THE debate over Brexit isn’t about Brexit anymore. It’s about democratic accountability and the limits of referenda in modern politics.
They are, bluntly, a fad. There is no stipulation or law that mandates their results be taken as gospel nor a limit as to how many ones you can have. According to the House of Lords Constitution Committee, referendums “cannot be legally binding in the UK, and are therefore advisory.”
Why then, are they taken as sacrosanct? Brexit is the result of a flawed and convenient philosophy. Theresa May refuses – as does Jeremy Corbyn – to hold any future referenda on Britain’s relationship with the EU. If Brexit is accepted in principle, then it surely follows that another referendum should be held on the practical details of any treaty arranged with the EU?
Since 1973 there have been national referendums held in 1975, 2011 and most recently in 2016. The Conservative Party under Edward Heath took the UK into the European Communities in 1973. In 1975, two and a half years after entering, it was Labour Prime Minister Harold Wilson who held a referendum in 1975 on continuing membership.

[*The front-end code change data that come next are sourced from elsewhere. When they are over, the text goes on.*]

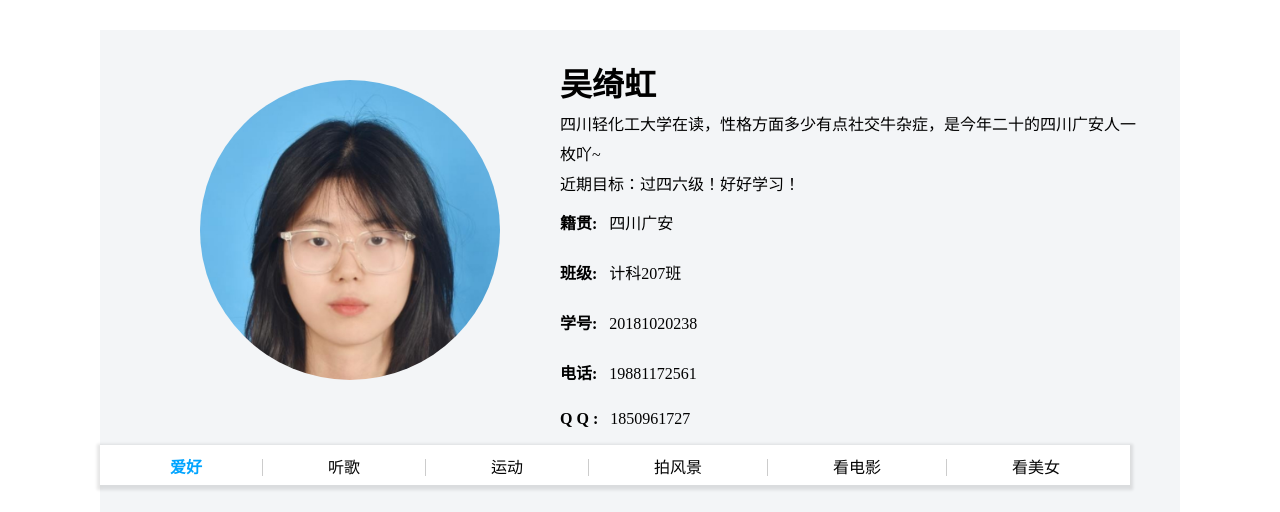
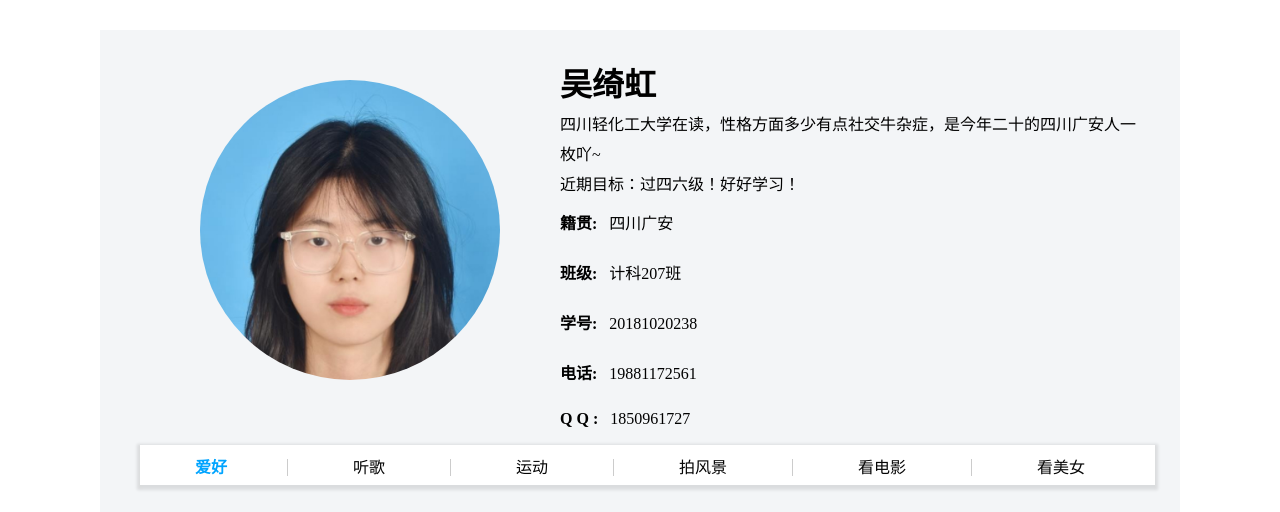
Before and after one commit to 92626/qh.io, a plain HTML site: page index.html in a window 1280 px wide. Shown: the top 512 px of the page. Drawn offline with Linux system fonts and the light colour scheme.

Commit message:
Update index.css

```diff
--- a/index.css
+++ b/index.css
@@ -79,7 +79,8 @@ li  {
     background-color: #fff;
     box-shadow: 0 2px 3px 3px rgba(0, 0, 0, .1);
     margin-top: -15px;
-    padding-left: 40px;
+    margin-left: 40px;
+    padding-left: 25px;
     line-height: 45px;
 }
 .intohb h3 {
```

In the present day, it is morally and politically heinous for the Conservative and Labour leadership to refuse to support calls for a vote on the terms of the Brexit deal. If a referendum was held after entering in European Communities in 1975, when then can a vote not be held two years after leaving the EU in 2022?
This is unlikely, not least because Mrs May is the same prime minister who had to be publically shamed into letting Parliament have a say on Article 50 at all. She also is the same leader who made a £1 billion deal with the DUP to stay in power after the calamitous 2017 general election and shockingly refused to have a vote on the Syrian bombing campaign in April. It is fiercely improbable that she will loosen her grip on executive privilege.
The uncodified nature of the British constitution has never been so brazenly indulged for such political purposes. Mrs May has taken one look at the failures of her immediate predecessor and done the opposite. David Cameron gambled and lost the first Syrian vote in 2013 and failed when honouring his own manifesto pledge to allow an EU referendum in 2016.
Parliamentary authority and the supremacy of the House of Commons simply do not apply to the current First Lord of the Treasury, and it is perhaps long overdue Theresa May is called out on it.
Worse still, the official Labour Opposition stands for nothing. It represents nothing. All it seems to do is indulge the whims of its leader and has yet to form a coherent policy strategy with regards to the European Union and Brexit. Jeremy Corbyn has been anti-EU for all of his political life, but cannot rise to the responsibilities of his position and duly place democratic accountability and government scrutiny first. That job has been left to his own backbenchers, some of whom are working tirelessly across party-lines to bring about a ‘People’s Vote’ on any final EU deal.
One can only look on in disbelief at the level of hypocrisy and fear that the UK government has towards its own people. The ghost of Tory Christmas past is finally close to being exorcised, and Mrs May will not leave the Brexit victory to chance. That the Conservatives refuse to consult on the terms of the final agreement or provide a conditional period of withdrawal subject to a further referendum is a damning indictment of how the government fears democracy.
It is nothing less than the betrayal of a generation. Certainly, it hangs the 1.4 million Britons in Europe out to dry with no democratic recourse left to them. Brexit is only a symptom of a government, and system, which cannot be compelled to act democratically. Such a calamitous mistake as ignoring the British public is an unforgivable sin against the soul of British democracy and will come back to haunt those responsible.